[button setAction:@selector(pillPassThrough:)];
[button setTarget:self]; }

As for the control tint, no clue.

Thanks again. Ends up I just subclassed NSToolBar and overrode the -(void)setVisible:(BOOL)shown method to post a notification. I’ve hit one more related issue, though. I’m trying to get mouse entered/exited events for my fading controls (so I can “unfade” them when the pointer is over them). The controls are in a view which is actually what I’m handing over to the fade code. The mouse entered/exited notifications are working fine but I’m getting “exited” messages when the pointer moves from inside the containing view over one of the controls in it (and mouse entered when moved off the control back in to the containing view). There’s something about how you’ve done this fading magic that I’m not following, I guess, but I can’t seem to get around this. Suggestions? -Paul

Entered/exit messages are inverted?

Are you using tracking rects with the frames of your controls? I don’t see how it could be inverted - there’s no real “magic” in FadingWindow. The only tricky bit is how it sticks itself into the parent window’s responder chain (which still needs to be fixed so that shift+tab works).

The tracking rects are on the “containing views” (the views that are superviews to the actual controls, which are the views I’ve set up to fade). I get a mouseEntered when I get over one of these containing views (so far, so good) but as soon as the mouse gets over one of the contained controls I get a mouseExited (bad news). What it’s behaving like is that the controls have become holes in the containing view (if that makes any sense). If I set up the same tracking scenario on these views but don’t make them fading views things work as expected – once inside a containing view there’s no exited message when the pointer moves over a contained control. I could set up tracking rects for each control, but I really want to unfade them when the mouse gets into the containing view. This has to do with the app I’m working on (i.e., I’m not just pursuing this for the “fun” of it). Not sure if this has helped clarify things or not … -Paul

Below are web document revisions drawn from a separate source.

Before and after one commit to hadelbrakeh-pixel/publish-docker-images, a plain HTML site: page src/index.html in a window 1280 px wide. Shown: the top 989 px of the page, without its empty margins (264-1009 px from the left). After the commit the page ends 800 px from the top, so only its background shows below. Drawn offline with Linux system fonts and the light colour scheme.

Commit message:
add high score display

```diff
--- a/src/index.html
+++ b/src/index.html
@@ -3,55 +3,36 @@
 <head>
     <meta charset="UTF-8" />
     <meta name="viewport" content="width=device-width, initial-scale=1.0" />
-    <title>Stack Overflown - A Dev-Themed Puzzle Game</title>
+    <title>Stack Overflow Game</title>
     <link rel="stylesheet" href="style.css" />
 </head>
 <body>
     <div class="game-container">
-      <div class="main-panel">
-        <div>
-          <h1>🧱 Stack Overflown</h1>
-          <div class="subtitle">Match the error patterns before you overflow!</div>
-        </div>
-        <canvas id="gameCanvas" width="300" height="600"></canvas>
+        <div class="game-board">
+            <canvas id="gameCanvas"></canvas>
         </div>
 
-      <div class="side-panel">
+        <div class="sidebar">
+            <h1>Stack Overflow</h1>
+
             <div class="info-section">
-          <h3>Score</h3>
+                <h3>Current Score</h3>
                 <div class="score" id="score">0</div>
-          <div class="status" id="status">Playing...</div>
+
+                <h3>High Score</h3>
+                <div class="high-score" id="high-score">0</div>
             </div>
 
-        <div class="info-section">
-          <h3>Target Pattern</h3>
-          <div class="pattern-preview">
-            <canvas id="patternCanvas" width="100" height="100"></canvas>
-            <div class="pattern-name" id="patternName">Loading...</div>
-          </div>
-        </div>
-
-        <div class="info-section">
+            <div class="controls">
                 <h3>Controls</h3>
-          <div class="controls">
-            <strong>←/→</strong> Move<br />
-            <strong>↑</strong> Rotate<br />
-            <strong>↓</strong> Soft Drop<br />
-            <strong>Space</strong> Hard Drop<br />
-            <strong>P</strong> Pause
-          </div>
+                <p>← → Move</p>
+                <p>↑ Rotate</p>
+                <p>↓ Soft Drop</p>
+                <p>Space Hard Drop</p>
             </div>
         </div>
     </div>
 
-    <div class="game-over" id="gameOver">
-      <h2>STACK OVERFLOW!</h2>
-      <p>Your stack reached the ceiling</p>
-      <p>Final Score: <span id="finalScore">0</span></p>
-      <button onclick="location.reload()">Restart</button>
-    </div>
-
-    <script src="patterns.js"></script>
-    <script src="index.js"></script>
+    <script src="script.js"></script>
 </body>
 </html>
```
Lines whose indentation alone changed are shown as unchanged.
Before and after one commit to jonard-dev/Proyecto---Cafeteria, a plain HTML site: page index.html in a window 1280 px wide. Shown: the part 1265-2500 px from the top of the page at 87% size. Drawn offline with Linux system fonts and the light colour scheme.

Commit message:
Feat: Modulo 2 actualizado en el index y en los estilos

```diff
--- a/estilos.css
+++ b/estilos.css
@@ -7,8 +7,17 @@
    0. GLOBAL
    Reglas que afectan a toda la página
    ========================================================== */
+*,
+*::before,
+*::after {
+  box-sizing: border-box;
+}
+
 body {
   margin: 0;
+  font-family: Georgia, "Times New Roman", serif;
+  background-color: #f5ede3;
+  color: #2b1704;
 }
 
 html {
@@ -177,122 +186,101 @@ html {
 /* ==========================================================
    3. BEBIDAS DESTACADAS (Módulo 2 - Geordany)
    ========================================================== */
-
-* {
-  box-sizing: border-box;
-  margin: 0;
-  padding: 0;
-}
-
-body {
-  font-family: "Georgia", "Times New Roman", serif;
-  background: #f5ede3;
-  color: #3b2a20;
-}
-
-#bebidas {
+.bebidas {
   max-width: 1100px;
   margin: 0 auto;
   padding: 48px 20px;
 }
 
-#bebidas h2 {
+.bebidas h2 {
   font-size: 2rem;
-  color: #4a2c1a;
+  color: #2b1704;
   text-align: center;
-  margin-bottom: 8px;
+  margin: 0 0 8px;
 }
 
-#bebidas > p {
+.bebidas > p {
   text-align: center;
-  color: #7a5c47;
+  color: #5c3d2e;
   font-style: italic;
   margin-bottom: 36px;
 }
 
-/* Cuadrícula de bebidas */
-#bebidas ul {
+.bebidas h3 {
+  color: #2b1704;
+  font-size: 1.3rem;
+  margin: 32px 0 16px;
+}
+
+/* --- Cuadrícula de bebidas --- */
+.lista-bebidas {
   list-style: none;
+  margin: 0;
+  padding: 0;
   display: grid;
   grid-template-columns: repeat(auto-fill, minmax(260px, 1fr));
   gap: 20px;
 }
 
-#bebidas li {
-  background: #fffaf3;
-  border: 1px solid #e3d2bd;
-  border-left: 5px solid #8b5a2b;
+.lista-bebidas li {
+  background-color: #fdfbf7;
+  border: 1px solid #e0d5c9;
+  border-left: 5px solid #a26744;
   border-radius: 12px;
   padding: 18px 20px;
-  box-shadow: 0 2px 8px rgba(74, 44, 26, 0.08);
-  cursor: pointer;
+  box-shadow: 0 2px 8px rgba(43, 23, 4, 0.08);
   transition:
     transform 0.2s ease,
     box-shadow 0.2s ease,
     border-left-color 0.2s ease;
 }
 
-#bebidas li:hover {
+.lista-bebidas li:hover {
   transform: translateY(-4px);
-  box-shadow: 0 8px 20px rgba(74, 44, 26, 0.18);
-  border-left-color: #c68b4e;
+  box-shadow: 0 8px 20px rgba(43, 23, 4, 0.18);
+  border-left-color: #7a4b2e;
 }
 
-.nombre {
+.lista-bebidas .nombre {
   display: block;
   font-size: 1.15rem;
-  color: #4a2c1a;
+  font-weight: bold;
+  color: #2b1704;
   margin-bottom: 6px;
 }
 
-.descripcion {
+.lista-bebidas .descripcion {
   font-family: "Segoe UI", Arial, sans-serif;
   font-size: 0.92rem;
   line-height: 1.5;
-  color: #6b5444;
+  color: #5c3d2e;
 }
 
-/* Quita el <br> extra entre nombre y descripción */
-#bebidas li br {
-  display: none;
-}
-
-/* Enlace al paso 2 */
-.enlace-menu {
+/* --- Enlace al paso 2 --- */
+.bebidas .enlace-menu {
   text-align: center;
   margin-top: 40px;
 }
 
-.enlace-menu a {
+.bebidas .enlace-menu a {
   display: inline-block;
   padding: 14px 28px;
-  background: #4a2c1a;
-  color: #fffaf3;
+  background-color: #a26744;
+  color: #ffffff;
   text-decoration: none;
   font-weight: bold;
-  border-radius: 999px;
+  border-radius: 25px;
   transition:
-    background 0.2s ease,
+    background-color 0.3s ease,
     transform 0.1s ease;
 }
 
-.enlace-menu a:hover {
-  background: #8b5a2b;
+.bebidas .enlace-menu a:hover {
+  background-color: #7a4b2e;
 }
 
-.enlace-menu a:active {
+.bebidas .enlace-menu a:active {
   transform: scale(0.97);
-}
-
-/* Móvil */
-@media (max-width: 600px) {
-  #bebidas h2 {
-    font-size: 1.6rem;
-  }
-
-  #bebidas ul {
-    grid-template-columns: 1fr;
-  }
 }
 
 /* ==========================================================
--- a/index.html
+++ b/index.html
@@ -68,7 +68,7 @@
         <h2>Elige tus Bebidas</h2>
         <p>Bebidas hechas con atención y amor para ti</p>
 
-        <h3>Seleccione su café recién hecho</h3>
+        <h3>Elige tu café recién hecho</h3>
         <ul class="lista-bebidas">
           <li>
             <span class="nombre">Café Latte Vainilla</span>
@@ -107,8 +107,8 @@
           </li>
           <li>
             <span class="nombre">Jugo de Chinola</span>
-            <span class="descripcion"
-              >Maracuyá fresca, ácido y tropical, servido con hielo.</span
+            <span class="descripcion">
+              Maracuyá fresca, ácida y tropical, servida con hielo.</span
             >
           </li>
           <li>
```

Ok, I get it now - there is a hole…

Your fading views are really in their own windows, ordered above their original window. The problem is that when you mouse into a fading view you’re also mousing into a different window and out of any tracking rects.

As a workaround I’d do the tracking rect setup in FadingWindow so each fading view gets one.

If only I could find work coding, then it would be for fun and profit! Anyone hiring? -RyanStevens (who always forgets to sign his posts)

Thanks. I finally got the look & feel out of this I wanted… (well, almost - there’s still the issue of why the controls lose their aqua tint as soon as the fading views are created…). About the tracking issue, I’m catching the mouseEntered event in the fading view and (if it’s currently faded) unfade it and then post a notification for the main program. The main program then starts up a timer and checks every 2 seconds to see if the mouse is still in the general vicinity of the controls and, if not, refades them. Getting mouse points and view rects all “on the same page” is a real exercise in patience! Anyway, it ain’t exactly pretty code, but it works. Wish I could help you out on the job front … I’m kind of in the “start up” phase. I sure could use the help (12-16 hour days is about all I can handle and only half of what I need to be doing right now) but can’t afford to take anyone on (yet).

NSViewFade has a version of this that doesn’t need a helper NSWindow object, works properly if you’re in full screen mode, but unfortunately requires Tiger.